This paper tests the Pecking Order Theory to see if it best explains the financing behaviour of FTSE 350 UK Food producer firms from the time period of 2001 to 2005. A multiple case study design was used. However, the study approach was retrospective in nature. The Pecking order model as proposed by Shyam-Sunder and Myers, Frank and Goyal; and Rajan and Zingales, was followed in this research. The empirical analysis of firm-year data was compared to a generalised view of the literature to enable an assessment of the commonalities and differences observed. The results suggest that although there is some form of Pecking order behaviour amongst FTSE 350 UK food producer firms, especially when it comes to managers’ preference for the different sources of finance, their financing behaviour is best explained by the trade-off theory of capital structure.
Category - Louie DACOSTA
MBA and FCCA in London, United Kingdom

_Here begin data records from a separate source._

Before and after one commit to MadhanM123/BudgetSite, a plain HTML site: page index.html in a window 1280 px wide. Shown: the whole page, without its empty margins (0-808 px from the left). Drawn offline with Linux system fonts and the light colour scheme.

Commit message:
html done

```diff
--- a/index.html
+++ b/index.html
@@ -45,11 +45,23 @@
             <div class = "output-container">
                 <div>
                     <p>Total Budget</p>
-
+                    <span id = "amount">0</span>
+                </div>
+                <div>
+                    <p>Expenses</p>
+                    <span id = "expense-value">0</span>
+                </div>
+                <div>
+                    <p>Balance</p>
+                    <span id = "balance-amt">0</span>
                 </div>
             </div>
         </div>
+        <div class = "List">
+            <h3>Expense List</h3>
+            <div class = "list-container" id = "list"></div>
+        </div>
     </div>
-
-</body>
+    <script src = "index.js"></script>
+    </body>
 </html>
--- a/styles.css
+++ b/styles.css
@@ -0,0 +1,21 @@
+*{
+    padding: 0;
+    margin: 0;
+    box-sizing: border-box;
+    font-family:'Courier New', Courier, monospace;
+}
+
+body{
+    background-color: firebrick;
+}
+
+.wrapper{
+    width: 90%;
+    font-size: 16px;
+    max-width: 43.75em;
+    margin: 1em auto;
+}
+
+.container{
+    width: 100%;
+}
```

This study was conducted as a retrospective analysis of Northern Foods Plc., once a major player in FTSE 350 Food Sector, to evaluate its financial situation over a five year period. The ex post factor research design was used for this study. Annual reports and databases on Northern Foods Plc., and Associated British Foods Plc., were used to perform a series of ratio analyses. The results revealed that Northern Foods Plc.’s performance has been declining as evidenced in the profitability ratios calculated. Also, financial strength was weak and working capital has not been effectively managed, hence affecting its cash and profit generation potentials. The company was limited in its ability to grow and expand as it needed to regularly fund its pension deficit, and finance its high levels of debt. The study concludes that Northern Foods was not in a very strong financial position, yet it was not making the required investments to improve, hence its takeover though this paper will not...